Work task: Check every line below for the word "facilisis" and give only the number of lines where it appears.
### Provided data
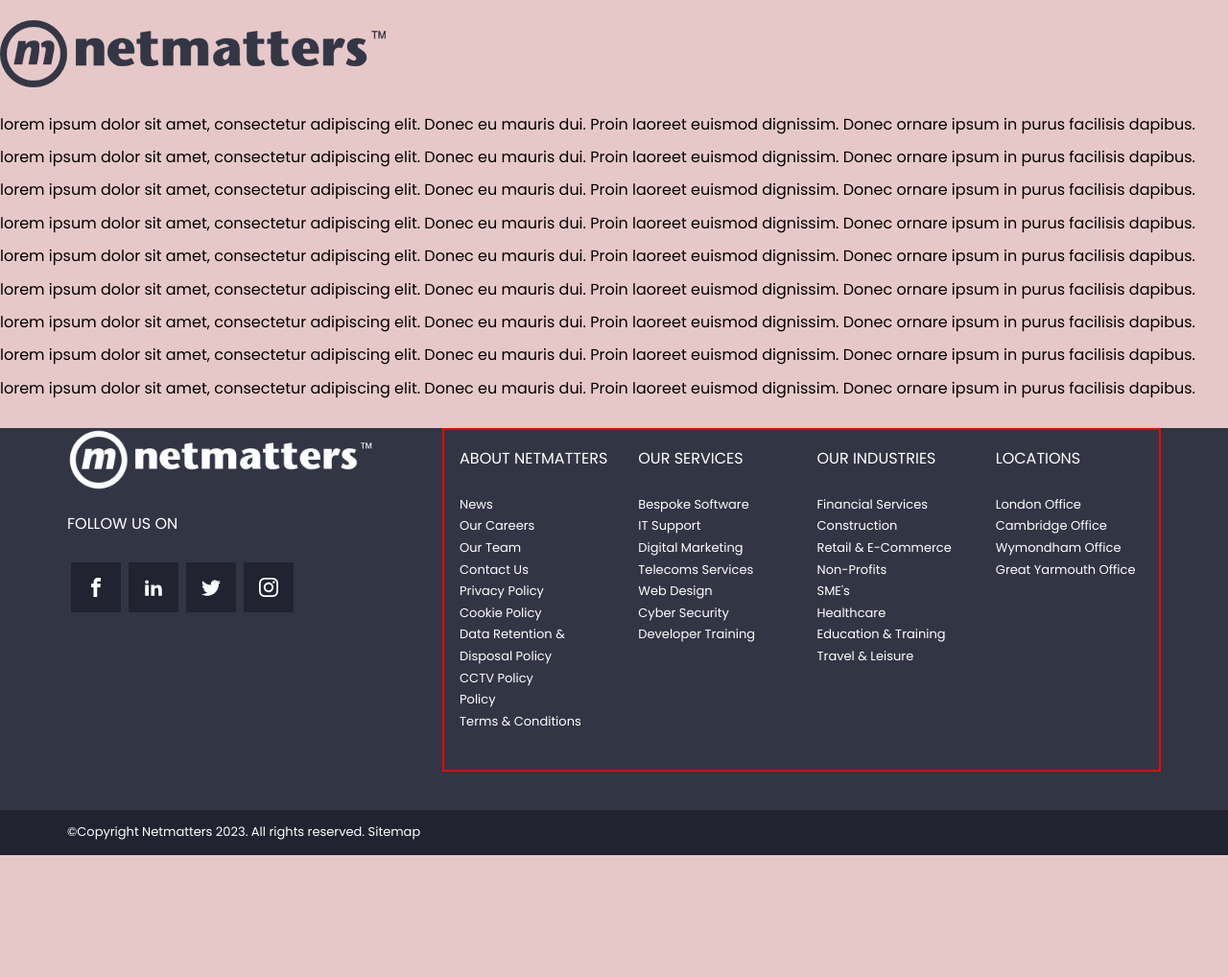
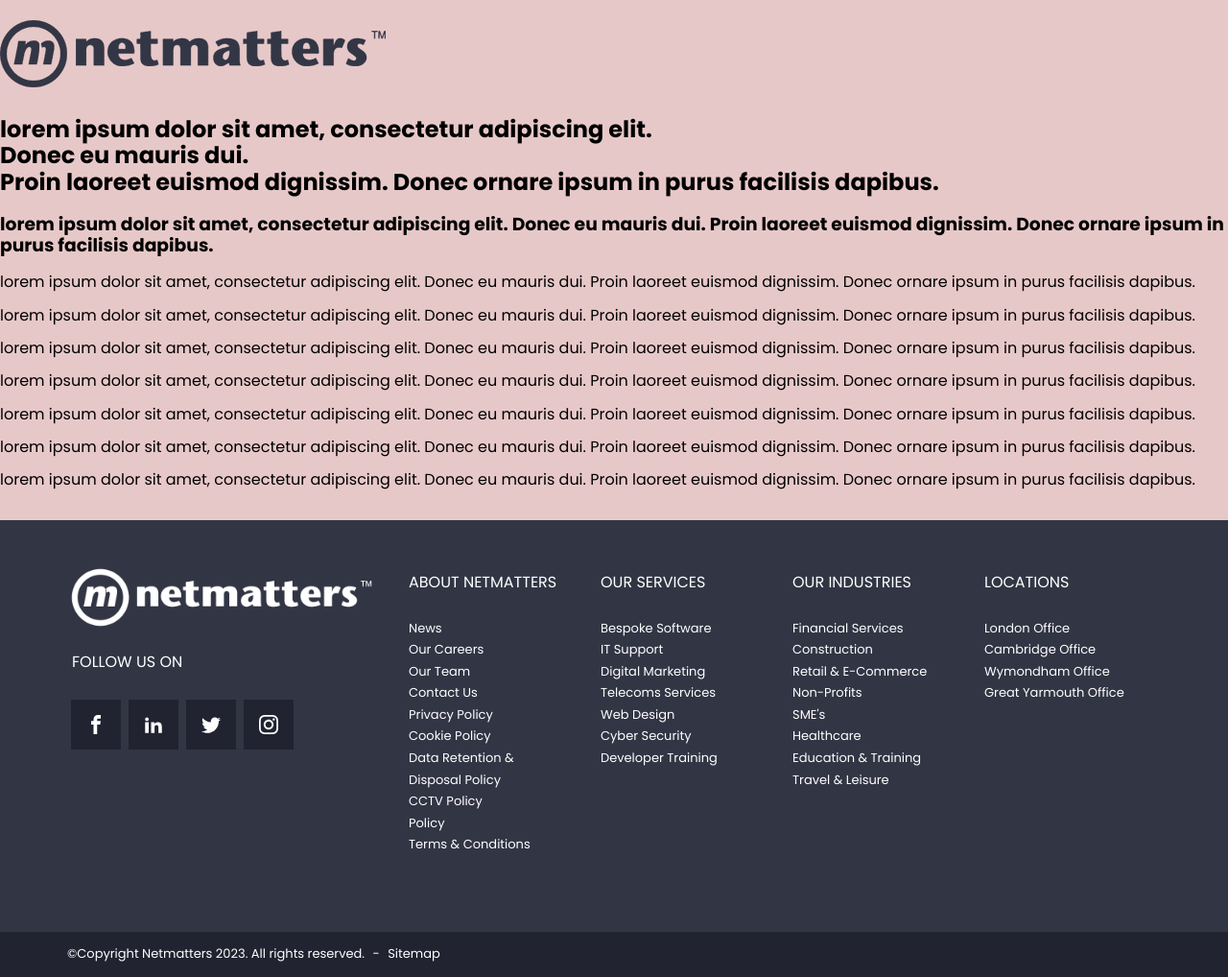
Before and after one commit to deanyosla/Netmatters-webpage, a PHP site: page / in a window 1280 px wide. Shown: the whole page at 96% size. Before the commit the page ends 891 px from the top, so only its background shows below. Run offline with PHP 8.4, Linux system fonts and the light colour scheme.

Commit message:
changes to divs

```diff
--- a/css/style.css
+++ b/css/style.css
@@ -371,6 +371,7 @@
   text-transform: uppercase;
   font-weight: 400;
   margin-bottom: 26px;
+  padding-left: 5px;
 }
 
 .socials-container a {
@@ -384,15 +385,14 @@
   text-decoration: underline;
 }
 
+.nm-logo-wh {
+  margin-top: 3rem;
+}
+
 .links-container {
   display: flex;
   flex-direction: column;
-}
-
-.footer-bottom {
-  background: #212330;
-  color: white;
-  padding-top: 10px;
+  width: 800px;
 }
 
 .sitemap {
@@ -406,6 +406,7 @@
 
 .socials-container img {
   width: 250px;
+  padding-left: 2px;
 }
 
 .socials {
@@ -413,7 +414,11 @@
   flex-direction: row;
   flex-wrap: wrap;
   margin-bottom: 30px;
-  max-width: 100px;
+  max-width: 150px;
+}
+
+.link-title {
+  padding: 0;
 }
 
 .main-links a {
@@ -429,22 +434,35 @@
 .footer-bottom {
   display: flex;
   flex-direction: row;
+  background: #212330;
+  color: white;
   gap: 1rem;
   padding-top: 1rem;
   padding-bottom: 1rem;
   font-size: 13px;
 }
 
+.copyright::before {
+  white-space: pre;
+}
+
 @media screen and (min-width: 768px) {
   .links-container {
     flex-direction: row;
     flex-wrap: wrap;
-    border: 2px solid red;
   }
   .main-links {
     width: 45%;
     margin: 0 0 1.5rem 0;
     padding: 0;
+  }
+  .hyphen {
+    padding: 0 5px;
+  }
+}
+@media (max-width: 768px) {
+  .hyphen {
+    display: none;
   }
 }
 @media screen and (min-width: 992px) {
@@ -460,6 +478,9 @@
   .main-links {
     padding: 0 1rem;
     width: 25%;
+  }
+  .link-title {
+    padding-top: 35px;
   }
   .links-container {
     margin-bottom: 40px;
@@ -489,6 +510,15 @@
   text-decoration: none;
 }
 
+.social-icon-fb,
+.social-icon-li,
+.social-icon-tw,
+.social-icon-in {
+  width: 1.25rem;
+  height: 1.25rem;
+  fill: white;
+}
+
 .fb-ico:hover {
   background-color: #3b5998;
 }
@@ -505,15 +535,6 @@
   background-color: #00aced;
 }
 
-.social-icon-fb,
-.social-icon-li,
-.social-icon-tw,
-.social-icon-in {
-  width: 1.25rem;
-  height: 1.25rem;
-  fill: white;
-}
-
 @media (min-width: 600px) {
   .socials {
     /* Change from a grid of 4 to a row */
--- a/index.html
+++ b/index.html
@@ -17,16 +17,17 @@
     <div class="header-wrap">
       <header>
         <h1><img src="img/f-logo.png" alt="Netmatters logo black" /></h1>
-        <p>
+        <h2>
+          lorem ipsum dolor sit amet, consectetur adipiscing elit.<br />
+          Donec eu mauris dui.<br />
+          Proin laoreet euismod dignissim. Donec ornare ipsum in purus facilisis
+          dapibus.
+        </h2>
+        <h3>
           lorem ipsum dolor sit amet, consectetur adipiscing elit. Donec eu
           mauris dui. Proin laoreet euismod dignissim. Donec ornare ipsum in
           purus facilisis dapibus.
-        </p>
-        <p>
-          lorem ipsum dolor sit amet, consectetur adipiscing elit. Donec eu
-          mauris dui. Proin laoreet euismod dignissim. Donec ornare ipsum in
-          purus facilisis dapibus.
-        </p>
+        </h3>
         <p>
           lorem ipsum dolor sit amet, consectetur adipiscing elit. Donec eu
           mauris dui. Proin laoreet euismod dignissim. Donec ornare ipsum in
@@ -69,7 +70,11 @@
       <footer>
         <div class="footer-container inner-container">
           <div class="socials-container">
-            <img src="img/nm-logo-white-med.png" alt="Netmatters logo white" />
+            <img
+              class="nm-logo-wh"
+              src="img/nm-logo-white-med.png"
+              alt="Netmatters logo white"
+            />
             <h4>Follow us on</h4>
             <div class="socials">
               <a class="fb-ico" href="#">
@@ -97,7 +102,7 @@
 
           <div class="links-container">
             <div class="main-links">
-              <h4>About Netmatters</h4>
+              <h4 class="link-title">About Netmatters</h4>
               <ul>
                 <li><a href="#">News</a></li>
                 <li><a href="#">Our Careers</a></li>
@@ -112,7 +117,7 @@
               </ul>
             </div>
             <div class="main-links">
-              <h4>Our Services</h4>
+              <h4 class="link-title">Our Services</h4>
               <ul>
                 <li><a href="#">Bespoke Software</a></li>
                 <li><a href="#">IT Support</a></li>
@@ -124,7 +129,7 @@
               </ul>
             </div>
             <div class="main-links">
-              <h4>Our Industries</h4>
+              <h4 class="link-title">Our Industries</h4>
               <ul>
                 <li><a href="#">Financial Services</a></li>
                 <li><a href="#">Construction</a></li>
@@ -137,7 +142,7 @@
               </ul>
             </div>
             <div class="main-links">
-              <h4>Locations</h4>
+              <h4 class="link-title">Locations</h4>
               <ul>
                 <li><a href="#">London Office</a></li>
                 <li><a href="#">Cambridge Office</a></li>
@@ -149,9 +154,10 @@
         </div>
         <div class="footer-bottom">
           <div class="license inner-container">
-            <span>&copy;Copyright Netmatters 2023.</span>
-            <span>All rights reserved.</span>
-            <a href="#" class="sitemap">Sitemap</a>
+            <span class="copyright">&copy;Copyright Netmatters 2023.</span>
+            <span class="rights">All rights reserved. </span>
+            <span class="hyphen"> - </span
+            ><a href="#" class="sitemap"> Sitemap</a>
           </div>
         </div>
       </footer>
--- a/scss/partials/_footer.scss
+++ b/scss/partials/_footer.scss
@@ -17,6 +17,7 @@
   text-transform: uppercase;
   font-weight: 400;
   margin-bottom: 26px;
+  padding-left: 5px;
 }
 .socials-container a {
   color: white;
@@ -28,14 +29,13 @@
   text-decoration: underline;
 }
 
+.nm-logo-wh {
+  margin-top: 3rem;
+}
 .links-container {
   display: flex;
   flex-direction: column;
-}
-.footer-bottom {
-  background: #212330;
-  color: white;
-  padding-top: 10px;
+  width: 800px;
 }
 
 .sitemap {
@@ -48,13 +48,18 @@
 
 .socials-container img {
   width: 250px;
+  padding-left: 2px;
 }
 .socials {
   display: flex;
   flex-direction: row;
   flex-wrap: wrap;
   margin-bottom: 30px;
-  max-width: 100px;
+  max-width: 150px;
+}
+
+.link-title {
+  padding: 0;
 }
 .main-links a {
   color: white;
@@ -67,8 +72,14 @@
 .footer-bottom {
   display: flex;
   flex-direction: row;
+  background: #212330;
+  color: white;
   gap: 1rem;
   padding-top: 1rem;
   padding-bottom: 1rem;
   font-size: 13px;
 }
+
+.copyright::before {
+  white-space: pre;
+}
--- a/scss/partials/_icons.scss
+++ b/scss/partials/_icons.scss
@@ -19,8 +19,18 @@
   margin: 0.25rem;
   text-decoration: none;
 }
+.social-icon-fb,
+.social-icon-li,
+.social-icon-tw,
+.social-icon-in {
+  width: 1.25rem;
+  height: 1.25rem;
+  fill: white;
+}
 
+// ==============================================
 // Hover styles
+// ==============================================
 
 .fb-ico:hover {
   background-color: #3b5998;
@@ -34,16 +44,10 @@
 .tw-ico:hover {
   background-color: #00aced;
 }
-.social-icon-fb,
-.social-icon-li,
-.social-icon-tw,
-.social-icon-in {
-  width: 1.25rem;
-  height: 1.25rem;
-  fill: white;
-}
 
+// ====================================================
 // Media queries
+// ====================================================
 
 @media (min-width: 600px) {
   .socials {
--- a/scss/partials/_media.scss
+++ b/scss/partials/_media.scss
@@ -6,13 +6,20 @@
   .links-container {
     flex-direction: row;
     flex-wrap: wrap;
-    border: 2px solid red;
   }
 
   .main-links {
     width: 45%;
     margin: 0 0 1.5rem 0;
     padding: 0;
+  }
+  .hyphen {
+    padding: 0 5px;
+  }
+}
+@media (max-width: 768px) {
+  .hyphen {
+    display: none;
   }
 }
 
@@ -31,7 +38,9 @@
     padding: 0 1rem;
     width: 25%;
   }
-
+  .link-title {
+    padding-top: 35px;
+  }
   .links-container {
     margin-bottom: 40px;
   }
```
Also changed, not shown: 1 other file.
######
Answer area: 3